South Korean Kim Jong-yang was president since the 2018 arrest of his predecessor Meng Hongwei in China, where he had served as a vice minister of public security.
The only other candidate for the post was the Czech Republic's Sarka Havrankova, a veteran officer overseeing the country's international cooperation in police matters.
Another appointment to Interpol's executive committee on Thursday -- Chinese senior public security official, Hu Binchen -- similarly sparked anger.
China has come under increasing criticism from rights groups and some governments amid claims that actions towards Uyghurs and other minority groups in the northwestern region of Xinjiang amount to genocide.
Swedish activist and Safeguard Defenders co-founder, Peter Dahlin, said the election was a "disgrace that will increase China's abuse" in a tweet.
"A fox is now placed in charge of watching the sheep," Dahlin said.
The rights group World Uyghur Congress described the election as "very disheartening".
'Sad day for human rights'
Raisi joined the Emirati police force in 1980 and worked there for several decades.
Gulf researcher for Human Rights Watch, Hiba Zayadin, condemned the election of "a representative of arguably the most authoritarian government in the Gulf,", describing it on Twitter as a "sad day for human rights and the rule of law worldwide".
Three European Parliament members had written a letter dated November 11 to European Commission President Ursula von der Leyen to warn that the election of Raisi "would undermine the mission and reputation of Interpol ".
One of the complainants against Raisi, British national Matthew Hedges, said he was detained and tortured between May and November 2018 in the United Arab Emirates after he was arrested on false charges of espionage during a study trip.
In another complaint, lawyers for the Gulf Centre for Human Rights accuse the general of "acts of torture and barbarism" committed against government critic Ahmed Mansoor.
These complaints have not resulted in any formal proceedings against the general.
Anwar Gargash, a former UAE minister of state for foreign affairs who now advises the country's president, described the general's election as "a testament to our country's achievements and efficiency in the fields of law enforcement and security".
Gargash dismissed the accusations against Raisi as an "organised and intense smear and defamation campaign" which the election had now "crushed on the rock of truth".
The UAE donated $54 million (48 million euros) to Interpol in 2017 -- almost equivalent to the required contributions of all the organisation's 195 member countries which amounted to $68 million in 2020.
The UAE gave or had pledged to Interpol around 10 million euros in 2019, approximately seven percent of its total annual budget.

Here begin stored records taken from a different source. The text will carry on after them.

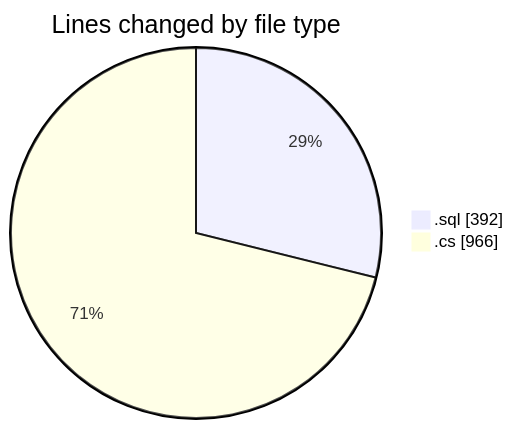
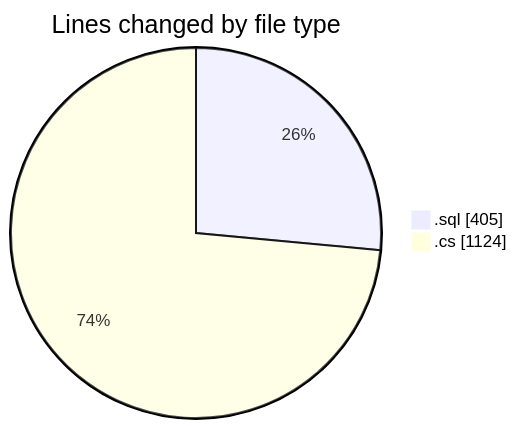
One commit to lephambinh05/code-tracking changed the first of 2 diagrams in 2025-07-23/quanlyrapchieuphim/README.md. Above: the diagram before and after it, drawn with Mermaid. The commit also changed other lines of this file and 1 other file, not shown here.

````diff
--- a/2025-07-23/quanlyrapchieuphim/README.md
+++ b/2025-07-23/quanlyrapchieuphim/README.md
@@ -22,6 +24,6 @@
 ```mermaid
 pie showData
 title Lines changed by file type
-".sql" : 392
-".cs" : 966
+".sql" : 405
+".cs" : 1124
 ```
````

Interpol Secretary General Stock welcomed the general's appointment, saying "I look forward to working closely with him in ensuring that Interpol continues to fulfil its mandate and support international police cooperation."